* Exercise goal
Return the data below unchanged. Drop any pictures.
• • • • •
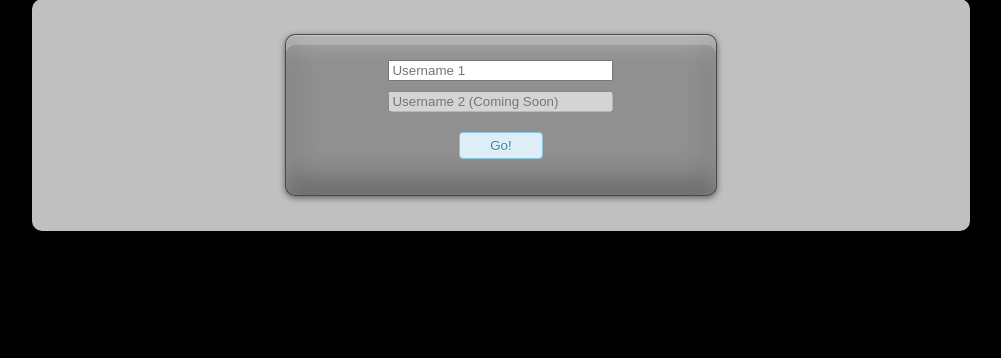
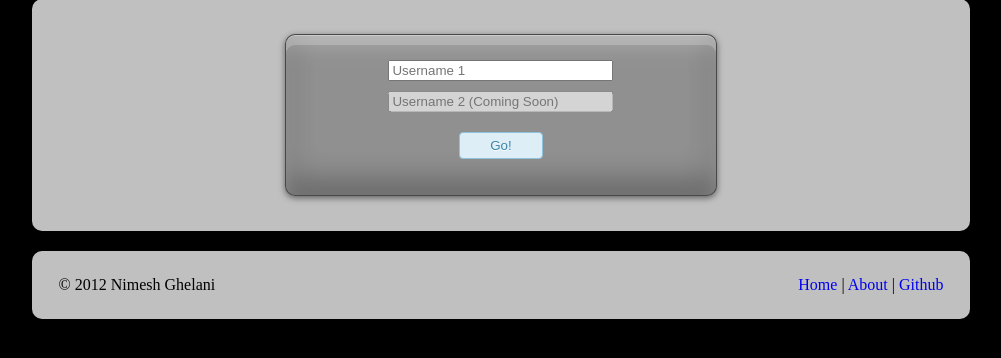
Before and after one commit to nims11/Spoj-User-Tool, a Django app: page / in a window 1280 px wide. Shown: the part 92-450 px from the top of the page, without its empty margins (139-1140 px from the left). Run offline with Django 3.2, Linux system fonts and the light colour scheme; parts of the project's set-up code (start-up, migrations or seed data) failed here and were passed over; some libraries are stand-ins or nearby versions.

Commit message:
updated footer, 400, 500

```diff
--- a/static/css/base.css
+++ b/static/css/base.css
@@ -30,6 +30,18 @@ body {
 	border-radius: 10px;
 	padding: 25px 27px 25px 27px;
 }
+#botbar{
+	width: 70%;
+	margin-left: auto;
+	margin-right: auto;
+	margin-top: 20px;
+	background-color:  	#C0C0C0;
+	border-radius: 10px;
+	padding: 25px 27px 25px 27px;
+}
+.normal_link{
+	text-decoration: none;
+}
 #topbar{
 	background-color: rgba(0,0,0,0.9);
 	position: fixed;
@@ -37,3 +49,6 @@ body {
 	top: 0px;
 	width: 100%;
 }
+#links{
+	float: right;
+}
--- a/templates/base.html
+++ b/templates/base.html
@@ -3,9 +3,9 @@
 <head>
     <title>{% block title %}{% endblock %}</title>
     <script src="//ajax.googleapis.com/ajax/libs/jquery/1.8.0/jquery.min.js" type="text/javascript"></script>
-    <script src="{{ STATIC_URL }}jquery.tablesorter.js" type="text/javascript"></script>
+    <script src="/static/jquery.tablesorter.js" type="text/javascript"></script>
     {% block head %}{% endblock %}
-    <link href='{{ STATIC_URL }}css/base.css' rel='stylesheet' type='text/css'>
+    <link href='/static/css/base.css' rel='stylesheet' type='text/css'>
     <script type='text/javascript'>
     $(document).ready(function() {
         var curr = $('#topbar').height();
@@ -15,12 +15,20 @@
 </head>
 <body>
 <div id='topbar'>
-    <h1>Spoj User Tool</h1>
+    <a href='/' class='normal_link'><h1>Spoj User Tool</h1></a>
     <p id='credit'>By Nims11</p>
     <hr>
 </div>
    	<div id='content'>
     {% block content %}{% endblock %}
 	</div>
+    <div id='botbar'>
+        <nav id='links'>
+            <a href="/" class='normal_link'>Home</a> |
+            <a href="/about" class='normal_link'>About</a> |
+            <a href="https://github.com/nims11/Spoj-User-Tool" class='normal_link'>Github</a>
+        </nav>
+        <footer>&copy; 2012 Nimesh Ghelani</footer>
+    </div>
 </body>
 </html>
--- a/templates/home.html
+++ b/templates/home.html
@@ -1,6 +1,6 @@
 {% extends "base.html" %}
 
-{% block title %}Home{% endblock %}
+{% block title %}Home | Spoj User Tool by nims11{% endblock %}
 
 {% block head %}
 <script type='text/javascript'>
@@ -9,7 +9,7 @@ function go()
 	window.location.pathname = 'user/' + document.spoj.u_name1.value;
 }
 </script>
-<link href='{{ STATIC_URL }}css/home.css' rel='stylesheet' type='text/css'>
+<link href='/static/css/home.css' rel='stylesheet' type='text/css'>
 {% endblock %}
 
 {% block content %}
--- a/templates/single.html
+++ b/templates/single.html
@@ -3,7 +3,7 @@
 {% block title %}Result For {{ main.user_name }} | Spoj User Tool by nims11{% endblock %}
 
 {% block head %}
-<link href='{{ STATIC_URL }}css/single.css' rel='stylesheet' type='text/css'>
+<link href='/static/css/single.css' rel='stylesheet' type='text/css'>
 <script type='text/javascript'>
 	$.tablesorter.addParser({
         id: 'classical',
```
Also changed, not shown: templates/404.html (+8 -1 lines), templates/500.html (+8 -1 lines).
• • • • •
* Solved exercise
Before and after one commit to nims11/Spoj-User-Tool, a Django app: page / in a window 1280 px wide. Shown: the part 92-450 px from the top of the page, without its empty margins (139-1140 px from the left). Run offline with Django 3.2, Linux system fonts and the light colour scheme; parts of the project's set-up code (start-up, migrations or seed data) failed here and were passed over; some libraries are stand-ins or nearby versions.

Commit message:
updated footer, 400, 500

```diff
--- a/static/css/base.css
+++ b/static/css/base.css
@@ -30,6 +30,18 @@ body {
 	border-radius: 10px;
 	padding: 25px 27px 25px 27px;
 }
+#botbar{
+	width: 70%;
+	margin-left: auto;
+	margin-right: auto;
+	margin-top: 20px;
+	background-color:  	#C0C0C0;
+	border-radius: 10px;
+	padding: 25px 27px 25px 27px;
+}
+.normal_link{
+	text-decoration: none;
+}
 #topbar{
 	background-color: rgba(0,0,0,0.9);
 	position: fixed;
@@ -37,3 +49,6 @@ body {
 	top: 0px;
 	width: 100%;
 }
+#links{
+	float: right;
+}
--- a/templates/base.html
+++ b/templates/base.html
@@ -3,9 +3,9 @@
 <head>
     <title>{% block title %}{% endblock %}</title>
     <script src="//ajax.googleapis.com/ajax/libs/jquery/1.8.0/jquery.min.js" type="text/javascript"></script>
-    <script src="{{ STATIC_URL }}jquery.tablesorter.js" type="text/javascript"></script>
+    <script src="/static/jquery.tablesorter.js" type="text/javascript"></script>
     {% block head %}{% endblock %}
-    <link href='{{ STATIC_URL }}css/base.css' rel='stylesheet' type='text/css'>
+    <link href='/static/css/base.css' rel='stylesheet' type='text/css'>
     <script type='text/javascript'>
     $(document).ready(function() {
         var curr = $('#topbar').height();
@@ -15,12 +15,20 @@
 </head>
 <body>
 <div id='topbar'>
-    <h1>Spoj User Tool</h1>
+    <a href='/' class='normal_link'><h1>Spoj User Tool</h1></a>
     <p id='credit'>By Nims11</p>
     <hr>
 </div>
    	<div id='content'>
     {% block content %}{% endblock %}
 	</div>
+    <div id='botbar'>
+        <nav id='links'>
+            <a href="/" class='normal_link'>Home</a> |
+            <a href="/about" class='normal_link'>About</a> |
+            <a href="https://github.com/nims11/Spoj-User-Tool" class='normal_link'>Github</a>
+        </nav>
+        <footer>&copy; 2012 Nimesh Ghelani</footer>
+    </div>
 </body>
 </html>
--- a/templates/home.html
+++ b/templates/home.html
@@ -1,6 +1,6 @@
 {% extends "base.html" %}
 
-{% block title %}Home{% endblock %}
+{% block title %}Home | Spoj User Tool by nims11{% endblock %}
 
 {% block head %}
 <script type='text/javascript'>
@@ -9,7 +9,7 @@ function go()
 	window.location.pathname = 'user/' + document.spoj.u_name1.value;
 }
 </script>
-<link href='{{ STATIC_URL }}css/home.css' rel='stylesheet' type='text/css'>
+<link href='/static/css/home.css' rel='stylesheet' type='text/css'>
 {% endblock %}
 
 {% block content %}
--- a/templates/single.html
+++ b/templates/single.html
@@ -3,7 +3,7 @@
 {% block title %}Result For {{ main.user_name }} | Spoj User Tool by nims11{% endblock %}
 
 {% block head %}
-<link href='{{ STATIC_URL }}css/single.css' rel='stylesheet' type='text/css'>
+<link href='/static/css/single.css' rel='stylesheet' type='text/css'>
 <script type='text/javascript'>
 	$.tablesorter.addParser({
         id: 'classical',
```
Also changed, not shown: templates/404.html (+8 -1 lines), templates/500.html (+8 -1 lines).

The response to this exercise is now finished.